Eastern Teaberry

Teaberry Bass River State Forest

As we continue our hike we come upon lots of Teaberry growing on the forest floor. Teaberry is favored by Ruffed Grouse, Northern Bobwhite, Ring-Neck Pheasant and Mourning Doves among other birds.

Pixie Cup Lichen with Eastern Teaberry

Teaberry & Flowering Pixiemoss Bass River State Forest

Let’s keep a lookout as we go for different types of plants that grow here in the New Jersey Pinelands. The dark green little leaves above are Teaberry. The light colored green plant is Flowering Pixiemoss. The “moss” in Pixiemoss is misleading. It is actually a low subshrub.

Lake Absegami

Lake Absegami Bass River State Forest

Here we have a nice view of the 67 acre Lake Absegami. Lake Absegami is not a natural lake (like most of the lakes in New Jersey). It was created by the Civilian Conservation Corps in the 1930s.


InkBerry Bass River State Forest

Near Lake Abegami we find some Inkberry growing. Notice the dark black berries. This plant grows well in the pinelands.

We have reached the end of JT at a campground. Let’s turn around and head over to the Absegami Trail.

Absegami Trail.jpg

Absegami Trailhead

We have now arrived at the Absegami Trail. This trail goes through a cool Atlantic White Cedar Bog through a boardwalk and concludes by going through a oak/pine mixed forest. As we starting walking we hear an Ovenbird. It is said that the bird obtained its name because its nests look like old fashioned dutch ovens.

State Natural Area

State Natural Area

The Atlantic White Cedar Bog has been designated a State Natural Area. Public access is allowed in state natural areas as long as it does not disturb the plants found.

Atlantic White Cedar.jpg

Atlantic White Cedar

As we walk we find that we get a good look at some of the Atlantic White Cedar which grow close to the boardwalk. The wood of the Atlantic White Cedar is quite durable and can last hundreds of years.

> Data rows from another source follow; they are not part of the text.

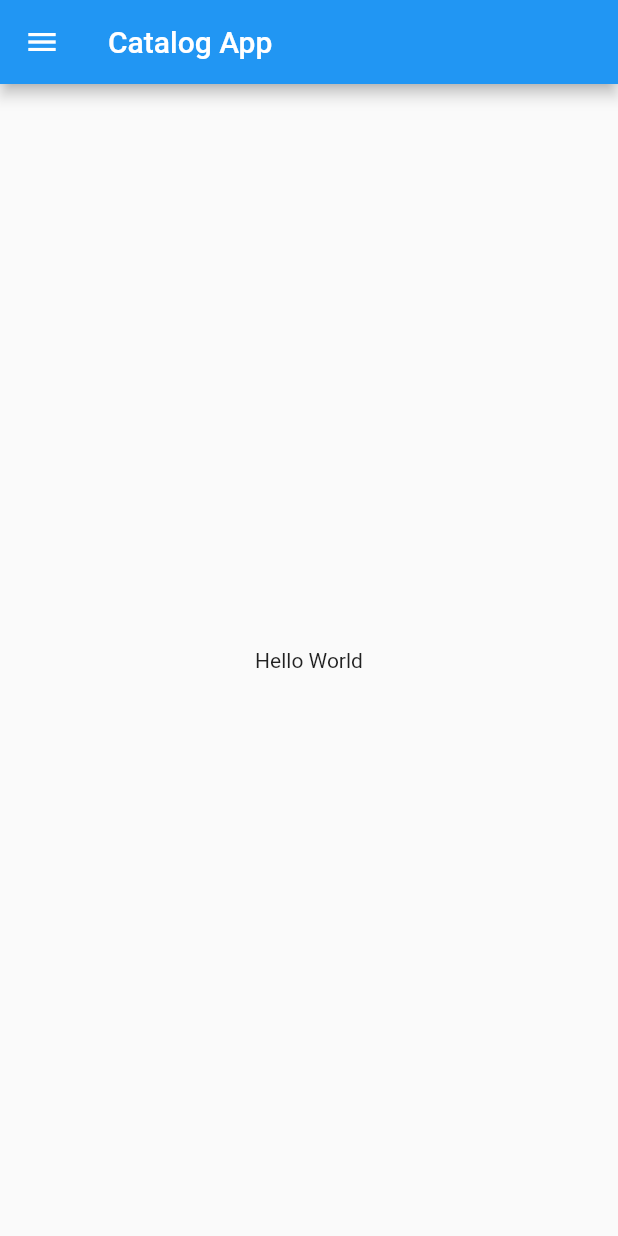
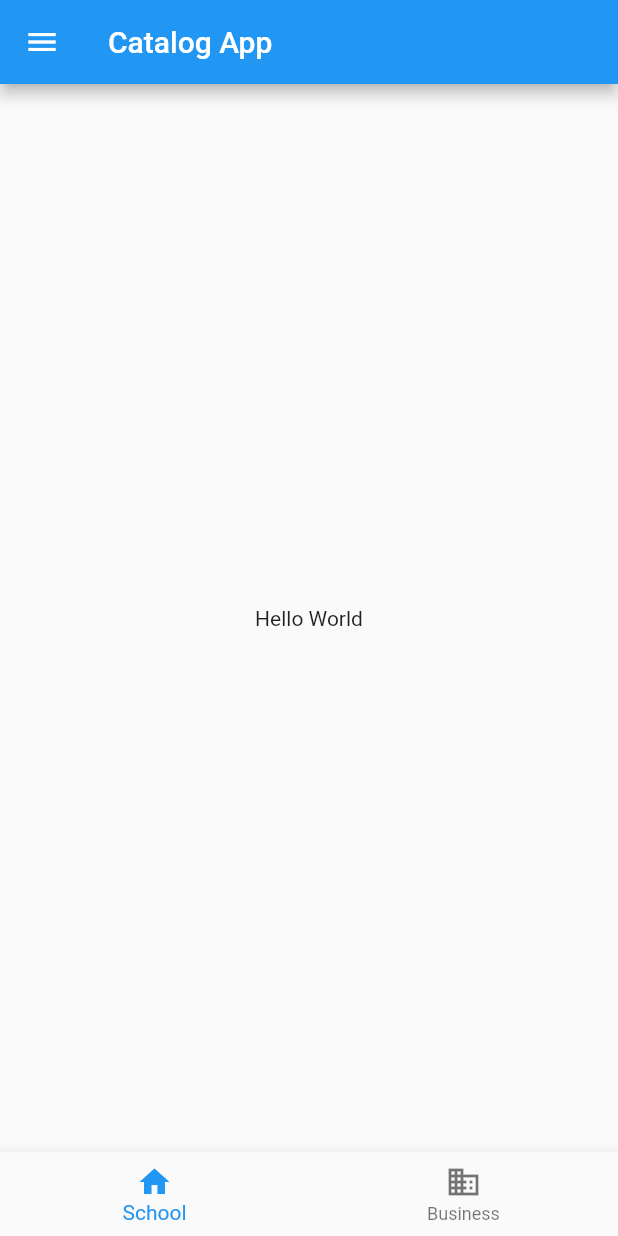
Before and after one commit to nischal-jadhav123/30DaysOfFlutter, a Flutter app: the screen it shows after launch, on a phone screen of 412 x 824 dp. Run offline on Flutter 3.47's test engine with Material 2 defaults, Android fonts, the phone set to English and light mode, and no system bars; missing offline and left inert: dart:ffi.

Commit message:
Day 2 added Botttom Nav bar

```diff
--- a/lib/home_page.dart
+++ b/lib/home_page.dart
@@ -1,18 +1,35 @@
+import 'dart:ffi';
+
 import 'package:flutter/material.dart';
 
 class HomePage extends StatelessWidget {
   @override
   Widget build(BuildContext context) {
+    int val = 20;
     return Scaffold(
       appBar: AppBar(
         title: Text("Catalog App"),
       ),
-      body: Center(
-        child: Container(
-          child: Text("Hello World"),
-        ),
+      body: val == 10
+          ? Center(child: CircularProgressIndicator())
+          : Center(
+              child: Container(
+                child: Text("Hello World"),
+              ),
+            ),
+      drawer: Drawer(),
+      bottomNavigationBar: BottomNavigationBar(
+        items: const <BottomNavigationBarItem>[
+          BottomNavigationBarItem(
+            icon: Icon(Icons.home),
+            label: 'School',
+          ),
+          BottomNavigationBarItem(
+            icon: Icon(Icons.business),
+            label: 'Business',
+          ),
+        ],
       ),
-      drawer: Drawer(),
     );
   }
 }
```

View from BW

What a pretty place! It is always evergreen inside the tightly grown Atlantic Cedar bog.

Daddy Longlegs

Daddy Longlegs

As we walk we spot this long legged critter scurrying away from us. It’s a daddy long- legs,  a common arachnid of the Pinelands.

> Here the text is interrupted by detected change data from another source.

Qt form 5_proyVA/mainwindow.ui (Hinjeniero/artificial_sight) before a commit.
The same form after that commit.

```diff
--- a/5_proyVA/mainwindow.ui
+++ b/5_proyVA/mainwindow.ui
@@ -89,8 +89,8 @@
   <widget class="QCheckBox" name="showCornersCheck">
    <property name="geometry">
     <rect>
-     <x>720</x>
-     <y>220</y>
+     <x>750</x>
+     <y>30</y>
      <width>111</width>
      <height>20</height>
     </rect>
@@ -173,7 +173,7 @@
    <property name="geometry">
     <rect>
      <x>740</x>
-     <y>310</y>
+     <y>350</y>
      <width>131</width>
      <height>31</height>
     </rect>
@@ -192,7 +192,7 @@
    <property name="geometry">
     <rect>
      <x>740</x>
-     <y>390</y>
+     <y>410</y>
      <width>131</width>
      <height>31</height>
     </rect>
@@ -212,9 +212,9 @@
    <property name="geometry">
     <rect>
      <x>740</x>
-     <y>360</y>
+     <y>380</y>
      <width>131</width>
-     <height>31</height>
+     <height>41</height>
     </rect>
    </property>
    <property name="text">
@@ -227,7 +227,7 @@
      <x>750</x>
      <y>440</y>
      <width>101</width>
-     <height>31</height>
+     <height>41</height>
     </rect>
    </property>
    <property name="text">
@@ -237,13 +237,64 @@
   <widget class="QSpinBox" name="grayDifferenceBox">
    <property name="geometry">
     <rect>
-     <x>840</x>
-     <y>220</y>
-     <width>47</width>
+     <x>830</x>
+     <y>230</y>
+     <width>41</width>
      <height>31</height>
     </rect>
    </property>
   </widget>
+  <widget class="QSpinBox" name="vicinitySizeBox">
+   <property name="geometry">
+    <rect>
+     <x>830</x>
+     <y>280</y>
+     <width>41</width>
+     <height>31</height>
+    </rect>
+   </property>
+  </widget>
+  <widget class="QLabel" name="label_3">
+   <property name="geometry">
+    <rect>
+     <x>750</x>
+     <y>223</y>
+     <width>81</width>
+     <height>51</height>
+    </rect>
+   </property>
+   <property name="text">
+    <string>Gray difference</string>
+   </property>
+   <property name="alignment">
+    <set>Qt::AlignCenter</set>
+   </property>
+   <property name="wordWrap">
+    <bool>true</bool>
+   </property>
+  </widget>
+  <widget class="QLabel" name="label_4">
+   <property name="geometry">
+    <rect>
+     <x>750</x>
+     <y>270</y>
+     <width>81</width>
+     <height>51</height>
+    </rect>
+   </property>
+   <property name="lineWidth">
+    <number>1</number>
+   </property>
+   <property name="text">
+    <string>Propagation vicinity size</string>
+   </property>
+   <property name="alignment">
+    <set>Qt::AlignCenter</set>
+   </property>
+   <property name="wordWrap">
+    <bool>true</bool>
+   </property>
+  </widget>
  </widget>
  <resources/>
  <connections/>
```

Sheep Laurel

Sheep Laurel

As we leave the boardwalk we enter the pine/oak section of the trail. Here we see Sheep Laurel. Sheep Laurel has flowers similar to Mountain Laurel and blooms around the same time but the shrub is much smaller than Mountain Laurel.

Eastern Towhee

Eastern Towhee Bass River State Forest

As we near the end of the trail we hear a bird song that sounds like ‘Drink Your Tea’. It’s an Eastern Towhee! What a beautiful bird.

We have now arrived back our cars. Thank you for taking this virtual tour of Bass River State Forest! I hope that it inspires for you to check it out for yourself!

Address: 762 Stage Rd
Tuckerton, NJ 08087

Click below for a list of plants found in Bass River State Forest

Bass River Stae Forest Flora

Check out the latest Bird Sightings Here!

Great Pinelands Books!

1. A Field Guide to the Pine Barrens of New Jersey: Its Flora, Fauna and Historic Sites

2. A Pine Barrens Odyssey: A Naturalist’s Year in the Pine Barrens of New Jersey

3. Wild Flowers of the Pine Barrens of New Jersey

Check out the latest bird sightings here!

5 thoughts on “Exploring Bass River State Forest!

Leave a Reply to NJUrbanForest Cancel reply

Fill in your details below or click an icon to log in:

WordPress.com Logo

You are commenting using your WordPress.com account. Log Out /  Change )

Google photo

You are commenting using your Google account. Log Out /  Change )

Twitter picture

You are commenting using your Twitter account. Log Out /  Change )

Facebook photo

You are commenting using your Facebook account. Log Out /  Change )

Connecting to %s